## What to work on
Please read the records below and return each line holding the string "mobileNav".
### Data excerpts
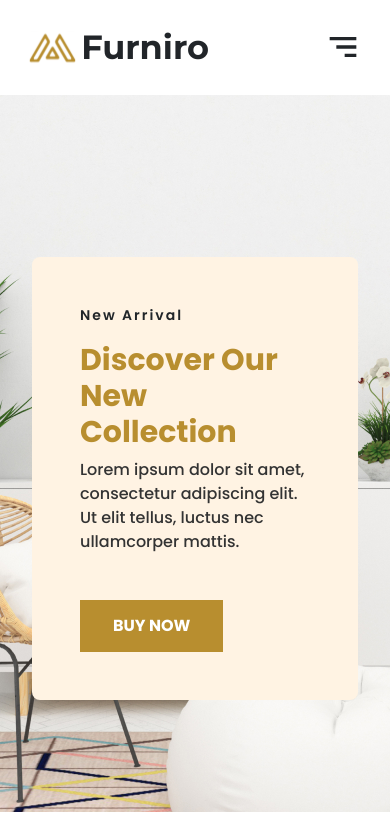
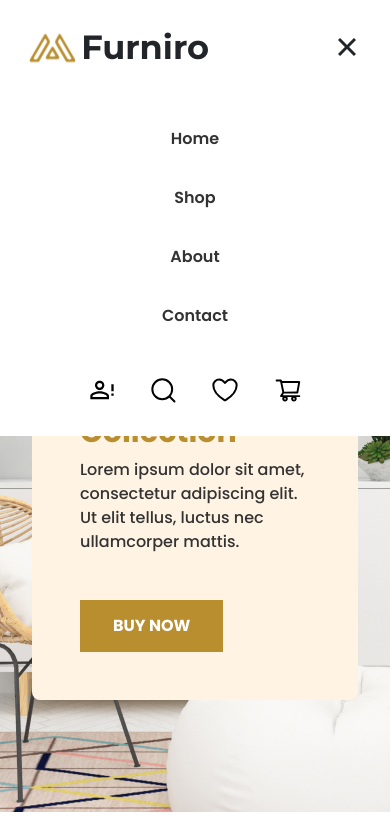
Before and after one commit to fritzgerald658/react-journey, a React (Vite) app: page / in a window 390 px wide. Shown: the top 838 px of the page. Built offline with nearby package versions, Linux system fonts and the light colour scheme.

Commit message:
hamburger nav, completed

```diff
--- a/src/furniro_components/Nav.jsx
+++ b/src/furniro_components/Nav.jsx
@@ -7,6 +7,8 @@ import furniroSearch from "../furniro_assets/furniro-search.svg";
 import MenuOutlinedIcon from "@mui/icons-material/MenuOutlined";
 import CloseOutlinedIcon from "@mui/icons-material/CloseOutlined";
 import { BiMenuAltRight } from "react-icons/bi";
+import { IoCloseSharp } from "react-icons/io5";
+
 import "../furniro_components/NavStyle.css";
 import { Menu } from "@mui/material";
 function Nav() {
@@ -53,40 +55,41 @@ function Nav() {
         {/* mobile nav */}
         <nav
           onClick={toggleNav}
-          className="d-lg-none d-flex align-items-center justify-content-end"
+          className="d-lg-none d-flex align-items-center justify-content-end hamburger-menu"
         >
-          {<BiMenuAltRight size="2.5rem" />}
+          {mobileNav ? (
+            <BiMenuAltRight size="2.5rem" />
+          ) : (
+            <IoCloseSharp size="2rem" />
+          )}
         </nav>
 
-        {!mobileNav && (
         <div
-            className={`container position-absolute bg-white d-lg-none p-5 ${
-              mobileNav ? "show-nav" : ""
+          className={`container mobile-nav-container position-absolute d-flex  flex-column gap-5 ${
+            !mobileNav ? "show-nav" : ""
           }`}
-            id="mobile-nav"
         >
-            <nav className="d-lg-none d-flex justify-content-center flex-column align-items-center h-100">
-              <a href="#" className="text-decoration-none py-2">
+          <nav className="d-lg-none d-flex  justify-content-center align-items-center flex-column">
+            <a href="#" className="text-decoration-none">
               Home
             </a>
-              <a href="#" className="text-decoration-none py-2">
+            <a href="#" className="text-decoration-none">
               Shop
             </a>
-              <a href="#" className="text-decoration-none py-2">
+            <a href="#" className="text-decoration-none">
               About
             </a>
-              <a href="#" className="text-decoration-none py-2">
+            <a href="#" className="text-decoration-none">
               Contact
             </a>
           </nav>
-            <div className="d-lg-none d-flex justify-content-center gap-5 mt-5">
+          <div className="nav-icons-container d-lg-none d-flex justify-content-center align-items-center">
             <img src={furniroAccountAlert} alt={furniroAccountAlert} />
             <img src={furniroSearch} alt={furniroSearch} />
             <img src={furniroHeart} alt={furniroHeart} />
             <img src={furniroCart} alt={furniroCart} />
           </div>
         </div>
-        )}
       </div>
     </>
   );
--- a/src/furniro_components/NavStyle.css
+++ b/src/furniro_components/NavStyle.css
@@ -43,7 +43,7 @@ nav a {
   font-weight: 600;
 }
 
-#desktop-nav nav a::after {
+#desktop-nav a::after {
   content: "";
   height: 2px;
   background-color: var(--primary-color);
@@ -52,32 +52,34 @@ nav a {
   transition: 0.4s;
 }
 
-#desktop-nav nav a:hover::after {
+#desktop-nav a:hover::after {
   width: 90%;
 }
 
-#mobile-nav {
-  border-top: 1px solid gray;
+.hamburger-menu {
+  transition: 0.3s;
+}
+
+.mobile-nav-container {
   top: 95px;
   width: 100%;
   height: auto;
-  left: -400px;
-  z-index: 1;
-  transition: left 0.5s ease-in-out;
+  background-color: white;
+  left: -500px;
+  padding: 2rem;
+  transition: left 0.5s ease;
 }
 
-.mobile-nav.show-nav {
+.mobile-nav-container.show-nav {
   left: 0;
-  z-index: 1;
 }
 
-#mobile-nav nav a {
-  border-bottom: 1px solid gray;
+.mobile-nav-container nav a {
   width: 60vw;
   text-align: center;
 }
 
-#mobile-nav nav a:hover {
+.mobile-nav-container a:hover {
   color: #b88e2f;
 }
 @keyframes zoom {
```
Lines whose indentation alone changed are shown as unchanged.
######
## Task solution
+          {mobileNav ? (
-        {!mobileNav && (
-              mobileNav ? "show-nav" : ""
+            !mobileNav ? "show-nav" : ""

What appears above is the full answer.